Site Notes

This website is designed to be manually operated, using the arrow links on each page. It's an experimental (or perhaps quaint) conception meant to encourage the art of doing one thing at a time. The internet is an amazing development in human history. Earlier media evolved slowly over many centuries. Books have covers, title pages, tables of contents, chapter headings, even an order and direction in which the text is read; all of which were worked out by experimentation and gradual consensus. The internet is going through just such a process, but at a greatly accelerated rate. There is much to learn from the graphic forms we have inherited. Many web pages are a bewildering tangle of competing images, advertisements, and mystery-meat links; and coherent sequencing has not always been an obvious priority. All of us are shaping the internet with daily usage; we have an opportunity to infuse it with clarity and elegance.

frothy creek water

This site makes deliberate use of typographic conventions and navigation links that resemble the sequence of a book. Both the content and the presentation are a mix of media representing several centuries: the typefaces on each page developed from medieval handwritten letters, the materials of contemporary watercolor (including the paper) share a similar heritage. Acrylic paint is a twentieth century invention. The web pages themselves are structured using HTML (HyperText Markup Language!) and all of the photographs are digital images. The main focus of what is being presented is painting, an activity perhaps better suited to the nineteenth century.

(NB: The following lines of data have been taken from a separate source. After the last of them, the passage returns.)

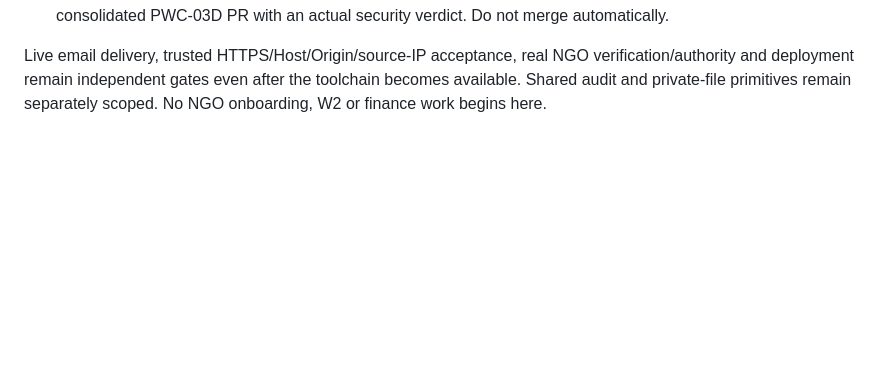
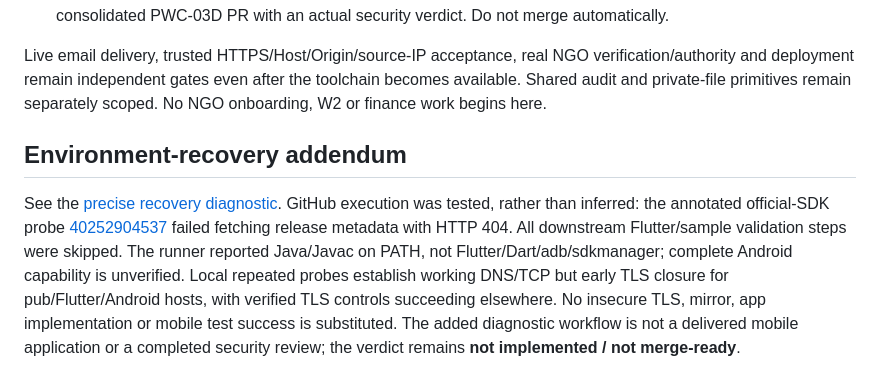
Before and after one commit to salmansabir33/pwc-platform, a Markdown page: docs/reviews/PWC-03D-MOBILE-INTEGRATION-REVIEW.md, the part around the change. Drawn GitHub-style; blank space fills up the shorter version.

Commit message:
docs(PWC-03D): record local and Actions recovery evidence
Co-authored-by: arena-agent <297053741+arena-agent@users.noreply.github.com>

```diff
--- a/docs/reviews/PWC-03D-MOBILE-INTEGRATION-REVIEW.md
+++ b/docs/reviews/PWC-03D-MOBILE-INTEGRATION-REVIEW.md
@@ -62,3 +62,7 @@ Do not substitute previously reported PWC-03C backend/web counts for PWC-03D res
 5. Only after implementation and validation, make tested incremental checkpoints and prepare the single consolidated PWC-03D PR with an actual security verdict. Do not merge automatically.
 
 Live email delivery, trusted HTTPS/Host/Origin/source-IP acceptance, real NGO verification/authority and deployment remain independent gates even after the toolchain becomes available. Shared audit and private-file primitives remain separately scoped. No NGO onboarding, W2 or finance work begins here.
+
+## Environment-recovery addendum
+
+See the [precise recovery diagnostic](../runbooks/PWC-03D-FLUTTER-ENVIRONMENT-DIAGNOSTIC.md). GitHub execution was tested, rather than inferred: the annotated official-SDK probe [40252904537](https://github.com/salmansabir33/pwc-platform/actions/runs/40252904537) failed fetching release metadata with HTTP 404. All downstream Flutter/sample validation steps were skipped. The runner reported Java/Javac on PATH, not Flutter/Dart/adb/sdkmanager; complete Android capability is unverified. Local repeated probes establish working DNS/TCP but early TLS closure for pub/Flutter/Android hosts, with verified TLS controls succeeding elsewhere. No insecure TLS, mirror, app implementation or mobile test success is substituted. The added diagnostic workflow is not a delivered mobile application or a completed security review; the verdict remains **not implemented / not merge-ready**.
```
Also changed, not shown: docs/runbooks/PWC-03D-FLUTTER-ENVIRONMENT-DIAGNOSTIC.md (added, +138 -0 lines), docs/runbooks/PWC-03D-FLUTTER-MOBILE-FOUNDATION.md (+4 -0 lines).
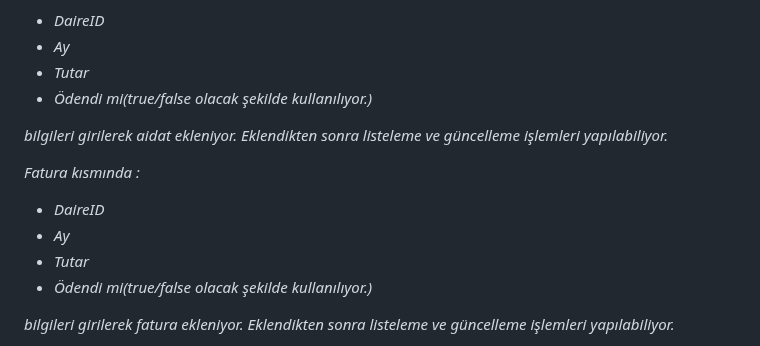
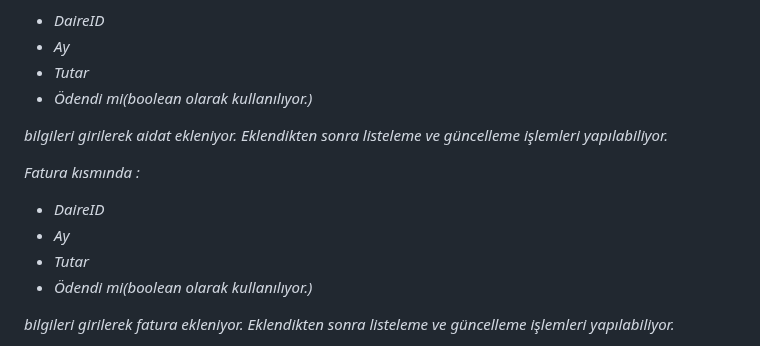
Before and after one commit to DamlanurG/damlanurguney-finalcase, a Markdown page: README.md, the part around one of its changes. Drawn GitHub-style.

```diff
--- a/README.md
+++ b/README.md
@@ -20,7 +22,7 @@ _Aidat kısmında ise :_
 - _DaireID_
 - _Ay_
 - _Tutar_
-- _Ödendi mi(true/false olacak şekilde kullanılıyor.)_
+- _Ödendi mi(boolean olarak kullanılıyor.)_
 
 _bilgileri girilerek aidat ekleniyor. Eklendikten sonra listeleme ve güncelleme işlemleri yapılabiliyor._
 
@@ -28,7 +30,7 @@ _Fatura kısmında :_
 - _DaireID_
 - _Ay_
 - _Tutar_
-- _Ödendi mi(true/false olacak şekilde kullanılıyor.)_
+- _Ödendi mi(boolean olarak kullanılıyor.)_
 
 _bilgileri girilerek fatura ekleniyor. Eklendikten sonra listeleme ve güncelleme işlemleri yapılabiliyor._
 
```
Also changed, not shown: other parts of README.md (+2 -0 lines).
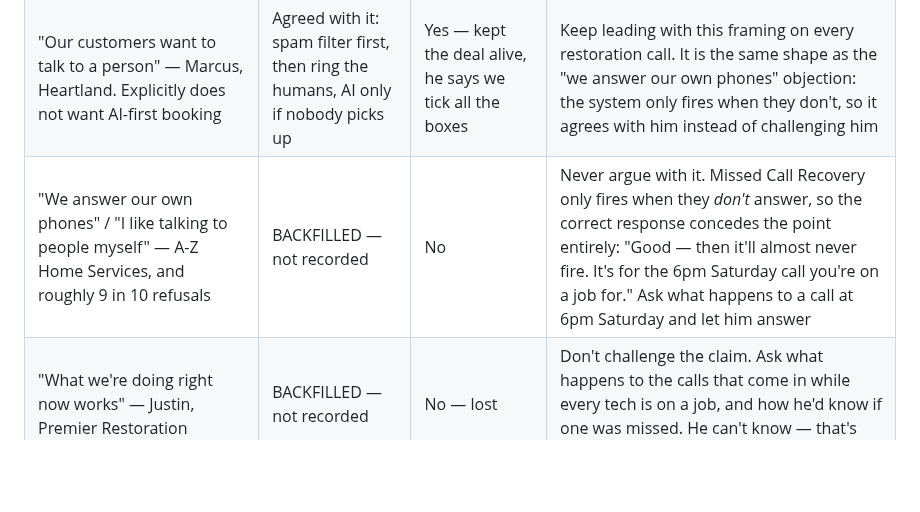
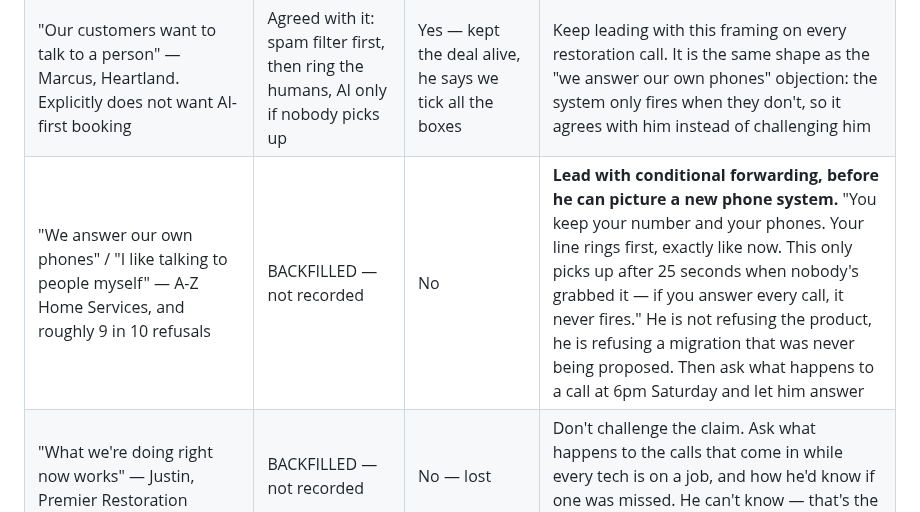
Before and after one commit to officialunifitapp-blip/MDPEnterprise.inc, a Markdown page: objections.md, the part around the change. GitHub-like rendering; blank space fills up the shorter version.

```diff
--- a/objections.md
+++ b/objections.md
@@ -11,7 +11,7 @@
 | "We don't want to switch right now — we'll call you if we do" — Melanie (manager), CLEAN Restoration. Already in talks with another vendor, but she doesn't know whether that vendor delivered what they wanted | BACKFILLED — not recorded | Pending — she asked for the website link by text | "We'll call you" is a no with a polite hat on. But she volunteered that the incumbent may not have delivered — that is the opening. Next contact: don't re-pitch, ask "what did you want from them that you didn't get?" The gap is the sale |
 | "Our AI keeps routing calls to the wrong person" — Melanie, CLEAN Restoration. Called it a people problem, not a technology problem | BACKFILLED — not recorded | Pending | This is a live, specific, self-diagnosed pain and it is exactly what routing rules fix. Do not treat it as an objection — it is a buying signal that arrived inside one. Lead the next call with it |
 | "Our customers want to talk to a person" — Marcus, Heartland. Explicitly does not want AI-first booking | Agreed with it: spam filter first, then ring the humans, AI only if nobody picks up | Yes — kept the deal alive, he says we tick all the boxes | Keep leading with this framing on every restoration call. It is the same shape as the "we answer our own phones" objection: the system only fires when they don't, so it agrees with him instead of challenging him |
-| "We answer our own phones" / "I like talking to people myself" — A-Z Home Services, and roughly 9 in 10 refusals | BACKFILLED — not recorded | No | Never argue with it. Missed Call Recovery only fires when they *don't* answer, so the correct response concedes the point entirely: "Good — then it'll almost never fire. It's for the 6pm Saturday call you're on a job for." Ask what happens to a call at 6pm Saturday and let him answer |
+| "We answer our own phones" / "I like talking to people myself" — A-Z Home Services, and roughly 9 in 10 refusals | BACKFILLED — not recorded | No | **Lead with conditional forwarding, before he can picture a new phone system.** "You keep your number and your phones. Your line rings first, exactly like now. This only picks up after 25 seconds when nobody's grabbed it — if you answer every call, it never fires." He is not refusing the product, he is refusing a migration that was never being proposed. Then ask what happens to a call at 6pm Saturday and let him answer |
 | "What we're doing right now works" — Justin, Premier Restoration | BACKFILLED — not recorded | No — lost | Don't challenge the claim. Ask what happens to the calls that come in while every tech is on a job, and how he'd know if one was missed. He can't know — that's the point |
 | "Money is too tight right now" — Matt, 13:12 Restoration | BACKFILLED — not recorded | No | Lead Reactivation is the answer to this specific objection and it should be the pivot every time: it needs no new leads and no new ad spend, it works money the business already paid for. Never discount the retainer to answer a budget objection |
 | "This is a telemarketing call, you're a liar" — Allen's Restoration | BACKFILLED — not recorded | No | Nothing recovers this one. Move on inside ten seconds; the time is better spent on the next dial |
```
Also changed, not shown: business-context.md (+33 -0 lines).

Looking at paintings on a website may actually not work; speed and impatience seem to be built into the web, or at least how we have come to use it. I've noticed in visiting many artists' websites that if the navigation is too convenient, I'm inclined to flip through dozens of images – possibly years of work – in seconds without taking the time to really look at any of them. The contemporary artist David Hockney has commented on how time is embedded in a painting: it takes time to do a painting, so it takes time to see a painting.

The term "sauntering" comes to mind. A friend once told me that an earlier meaning of the word referred to the pace at which one walked while on religious pilgrimage. Think of this as a website for sauntering, an experiment to see if the internet can accomodate stillness as easily as it accommodates speed. This approach is not meant to discard the remarkable potential of the web for displaying many kinds of information simultaneously, it's an attempt to avoid the numbing, multi-tasking overload that can make us all so crabby.

So for this site I recommend using the arrow links at either end of the image captions, which are more conventionally book-like. The Portfolio link at the top toolbar of each page will link you to something like a table of contents for all the work on the site. Each section begins with an information page; you can skip the reading and go directly to the images using the link at either the top or the bottom of each information page. You can jump to another section at any time using the Portfolio link. All links are the color of robin's eggs. One last thing: like many sites, this one will look better if you minimize the toolbar in your browser window. Some browsers have a button for this in the upper right corner. If not, you can go to View in the browser's main toolbar.